It’s entertaining to come across references to computer security in fiction. Sometimes the reference may be grating, infused with hyperbole or laughably flawed. Sometimes it may seem surprisingly prescient, falling somewhere along a spectrum of precision and detail.
Even more rewarding is to encounter such a quote within a good book. Few readers who venture outside of modern bestsellers, science-fiction or otherwise, may recognize the author Stanisław Lem, but they may be familiar with the movie based on his book of the same name: Solaris. Lem has written several books, two of my favorites being The Cyberiad and Fiasco.
One Human Minute, from 1986, isn’t about computers in particular. The story is presented as a book review of an imagined tome that describes one minute of the entire Earth’s population. It also has this fun gem:
Meanwhile, computer crime has moved from fantasy into reality. A bank can indeed be robbed by remote control, with electronic impulses that break or fool security codes, much as a safecracker uses a skeleton key, crowbar, or carborundum saw. Presumably, banks suffer serious losses in this way, but here One Human Minute is silent, because – again, presumably – the world of High Finance does not want to make such losses public, fearing to expose this new Achille’s heel: the electronic sabotage of automated bookkeeping.1
Carborundum saw would also make a great name for a hacking tool.

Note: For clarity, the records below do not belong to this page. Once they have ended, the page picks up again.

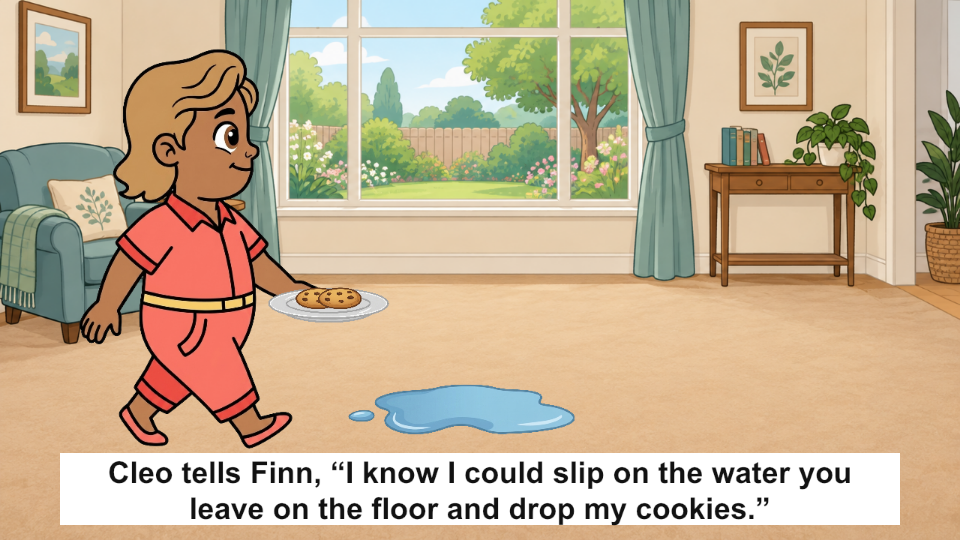
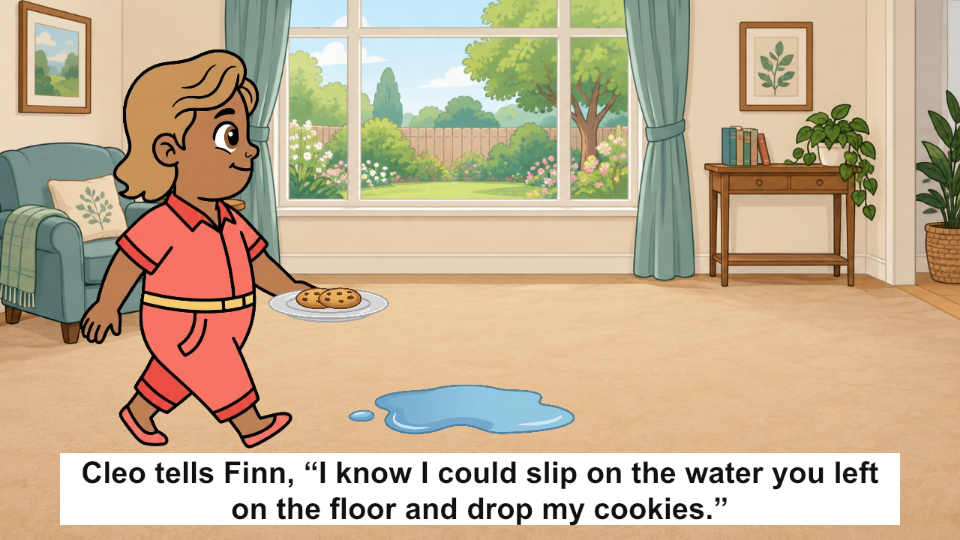
Refresh consent spill knowledge slide from corrected decks

Changed region(s): [[0.0625, 0.8296, 0.9375, 0.9778]]

diff --git a/code/experiments/experiment2/consent/adults/configuration.js b/code/experiments/experiment2/consent/adults/configuration.js
@@ -6,7 +6,7 @@ globalThis.TORT_CONSENT_CONDITIONS = {
     "assetRoot": "",
     "sessionNamespace": "tort_adult_consent_v1_consent_",
     "studyVersion": "adult-consent-1.0.0",
-    "materialsRevision": "436bd840a774",
+    "materialsRevision": "db1630cd45a4",
     "scenarios": [
       {
         "p_name": "Finn",
@@ -19,7 +19,7 @@ globalThis.TORT_CONSENT_CONDITIONS = {
         "v_initial": 2,
         "v_after_harm": 0,
         "harm_amount": 2,
-        "event_text": "Before the loss, Cleo tells Finn, “I know I could slip on the water you leave on the floor and drop my cookies. I’m okay with that.” Finn spills water and doesn't clean it up. Cleo slips on the wet floor and 2 of Cleo's cookies are destroyed.",
+        "event_text": "Before the loss, Cleo tells Finn, “I know I could slip on the water you left on the floor and drop my cookies. I’m okay with that.” Finn spills water and doesn't clean it up. Cleo slips on the wet floor and 2 of Cleo's cookies are destroyed.",
         "event_title": "Finn Spills Water — Cleo Slips",
         "scenario_id": 2,
         "scenario_key": "negligence_spill",
@@ -90,10 +90,10 @@ globalThis.TORT_CONSENT_CONDITIONS = {
           },
           {
             "slide_number": 9,
-            "text": "Cleo tells Finn, “I know I could slip on the water you leave on the floor and drop my cookies.”",
-            "image": "images/review/consent/negligence_spill_09.png?v=a43f1b1563e7",
+            "text": "Cleo tells Finn, “I know I could slip on the water you left on the floor and drop my cookies.”",
+            "image": "images/review/consent/negligence_spill_09.png?v=780fd707bdf2",
             "slide_role": "knowledge",
-            "statement": "I know I could slip on the water you leave on the floor and drop my cookies.",
+            "statement": "I know I could slip on the water you left on the floor and drop my cookies.",
             "speaker": "Cleo",
             "listener": "Finn",
             "slide_id": "negligence_spill:knowledge"
@@ -136,9 +136,9 @@ globalThis.TORT_CONSENT_CONDITIONS = {
         "reminder_image": "images/review/consent/negligence_spill_13.png?v=91fe9e077409",
         "story_cookie_artwork_count": 7,
         "consent_condition": "consent",
-        "consent_knowledge_text": "I know I could slip on the water you leave on the floor and drop my cookies.",
+        "consent_knowledge_text": "I know I could slip on the water you left on the floor and drop my cookies.",
         "consent_response_text": "I’m okay with that.",
-        "victim_statement": "I know I could slip on the water you leave on the floor and drop my cookies. I’m okay with that.",
+        "victim_statement": "I know I could slip on the water you left on the floor and drop my cookies. I’m okay with that.",
         "base_material_experiment": 1,
         "base_material_condition": "victim_not_careless",
         "base_event_text": "Finn spills water and doesn't clean it up. Cleo slips on the wet floor and 2 of Cleo's cookies are destroyed."
@@ -999,7 +999,7 @@ globalThis.TORT_CONSENT_CONDITIONS = {
     "assetRoot": "",
     "sessionNamespace": "tort_adult_consent_v1_no_consent_",
     "studyVersion": "adult-consent-1.0.0",
-    "materialsRevision": "436bd840a774",
+    "materialsRevision": "db1630cd45a4",
     "scenarios": [
       {
         "p_name": "Finn",
@@ -1012,7 +1012,7 @@ globalThis.TORT_CONSENT_CONDITIONS = {
         "v_initial": 2,
         "v_after_harm": 0,
         "harm_amount": 2,
-        "event_text": "Before the loss, Cleo tells Finn, “I know I could slip on the water you leave on the floor and drop my cookies. I’m not okay with that.” Finn spills water and doesn't clean it up. Cleo slips on the wet floor and 2 of Cleo's cookies are destroyed.",
+        "event_text": "Before the loss, Cleo tells Finn, “I know I could slip on the water you left on the floor and drop my cookies. I’m not okay with that.” Finn spills water and doesn't clean it up. Cleo slips on the wet floor and 2 of Cleo's cookies are destroyed.",
         "event_title": "Finn Spills Water — Cleo Slips",
         "scenario_id": 2,
         "scenario_key": "negligence_spill",
@@ -1083,10 +1083,10 @@ globalThis.TORT_CONSENT_CONDITIONS = {
           },
           {
             "slide_number": 9,
-            "text": "Cleo tells Finn, “I know I could slip on the water you leave on the floor and drop my cookies.”",
-            "image": "images/review/no_consent/negligence_spill_09.png?v=a43f1b1563e7",
+            "text": "Cleo tells Finn, “I know I could slip on the water you left on the floor and drop my cookies.”",
+            "image": "images/review/no_consent/negligence_spill_09.png?v=780fd707bdf2",
             "slide_role": "knowledge",
-            "statement": "I know I could slip on the water you leave on the floor and drop my cookies.",
+            "statement": "I know I could slip on the water you left on the floor and drop my cookies.",
             "speaker": "Cleo",
             "listener": "Finn",
             "slide_id": "negligence_spill:knowledge"
@@ -1129,9 +1129,9 @@ globalThis.TORT_CONSENT_CONDITIONS = {
         "reminder_image": "images/review/no_consent/negligence_spill_13.png?v=91fe9e077409",
         "story_cookie_artwork_count": 7,
         "consent_condition": "no_consent",
-        "consent_knowledge_text": "I know I could slip on the water you leave on the floor and drop my cookies.",
+        "consent_knowledge_text": "I know I could slip on the water you left on the floor and drop my cookies.",
         "consent_response_text": "I’m not okay with that.",
-        "victim_statement": "I know I could slip on the water you leave on the floor and drop my cookies. I’m not okay with that.",
+        "victim_statement": "I know I could slip on the water you left on the floor and drop my cookies. I’m not okay with that.",
         "base_material_experiment": 1,
         "base_material_condition": "victim_not_careless",
         "base_event_text": "Finn spills water and doesn't clean it up. Cleo slips on the wet floor and 2 of Cleo's cookies are destroyed."

diff --git a/code/experiments/experiment2/consent/adults/materials-preview.html b/code/experiments/experiment2/consent/adults/materials-preview.html
@@ -7,9 +7,9 @@
 <nav><a href="#negligence_spill">Cleo</a> · <a href="#intentional_hit">Sasha</a> · <a href="#intentional_throw">Rex</a> · <a href="#negligence_phone">Ruby</a> · <a href="#strict_liability_alligator">Ella</a> · <a href="#strict_liability_wolf">Andy</a> · <a href="#control_wind">Katie</a> · <a href="#control_squirrel">Eric</a></nav><section id="negligence_spill">
 <h2>Finn Spills Water — Cleo Slips</h2>
 <p><a href="pilot-preview.html?condition=consent&amp;case=negligence_spill&amp;autostart=1">Play consent case</a> · <a href="pilot-preview.html?condition=no_consent&amp;case=negligence_spill&amp;autostart=1">Play no-consent case</a></p>
-<figure class="knowledge"><figcaption>Same knowledge statement in both conditions</figcaption><a href="images/review/consent/negligence_spill_09.png?v=a43f1b1563e7" target="_blank"><img width="960" height="540" loading="lazy" src="images/review/consent/negligence_spill_09.png?v=a43f1b1563e7" alt="Cleo tells Finn, “I know I could slip on the water you leave on the floor and drop my cookies.”"></a></figure>
+<figure class="knowledge"><figcaption>Same knowledge statement in both conditions</figcaption><a href="images/review/consent/negligence_spill_09.png?v=780fd707bdf2" target="_blank"><img width="960" height="540" loading="lazy" src="images/review/consent/negligence_spill_09.png?v=780fd707bdf2" alt="Cleo tells Finn, “I know I could slip on the water you left on the floor and drop my cookies.”"></a></figure>
 <div class="responses"><figure><figcaption>Consent</figcaption><a href="images/review/consent/negligence_spill_10.png?v=f63b9b7ae1c6" target="_blank"><img width="960" height="540" loading="lazy" src="images/review/consent/negligence_spill_10.png?v=f63b9b7ae1c6" alt="Cleo tells Finn, “I’m okay with that.”"></a></figure><figure><figcaption>No consent</figcaption><a href="images/review/no_consent/negligence_spill_10.png?v=4022873899c0" target="_blank"><img width="960" height="540" loading="lazy" src="images/review/no_consent/negligence_spill_10.png?v=4022873899c0" alt="Cleo tells Finn, “I’m not okay with that.”"></a></figure></div>
-<p>Complete editable case: <a href="slides/consent/negligence_spill.pptx?v=def8ed040c12">Consent PowerPoint</a> · <a href="slides/no_consent/negligence_spill.pptx?v=e5397de1599d">No-consent PowerPoint</a></p>
+<p>Complete editable case: <a href="slides/consent/negligence_spill.pptx?v=af31e351c480">Consent PowerPoint</a> · <a href="slides/no_consent/negligence_spill.pptx?v=774cee960771">No-consent PowerPoint</a></p>
 <details><summary>Story slides immediately before and after the statements</summary><div class="responses"><figure><figcaption>Before</figcaption><img width="960" height="540" loading="lazy" src="images/review/consent/negligence_spill_08.png?v=af22f0ff495f" alt="Cleo walks in."></figure><figure><figcaption>After</figcaption><img width="960" height="540" loading="lazy" src="images/review/consent/negligence_spill_11.png?v=c1c76f0709a3" alt="Oh no! Cleo slips on the water!"></figure></div></details>
 </section>
 <section id="intentional_hit">

diff --git a/code/experiments/experiment2/consent/adults/pilot-preview.html b/code/experiments/experiment2/consent/adults/pilot-preview.html
@@ -40,7 +40,7 @@
   </div>
   <div id="jspsych-target"></div>
   <script>globalThis.TORT_LOCAL_OPTIONS={review:true,mute:true};</script>
-  <script src="configuration.js?v=08eaa7760798"></script>
+  <script src="configuration.js?v=4b6ee031c2d0"></script>
   <script src="study.js?v=0122cb8ea5cf"></script>
   <script src="review.js?v=f8085118f955"></script>
 </body>

diff --git a/code/experiments/experiment2/consent/adults/index.html b/code/experiments/experiment2/consent/adults/index.html
@@ -12,7 +12,7 @@
 </head>
 <body>
   <div id="jspsych-target"><p style="text-align:center;font:18px system-ui;padding:40px">Loading study…</p></div>
-  <script src="configuration.js?v=08eaa7760798"></script>
+  <script src="configuration.js?v=4b6ee031c2d0"></script>
   <script src="study.js?v=0122cb8ea5cf"></script>
 </body>
 </html>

Lem, Stanisław. One Human Minute. Trans. Catherine S. Leach. San Diego: Harvest Book, 1986. 34. ↩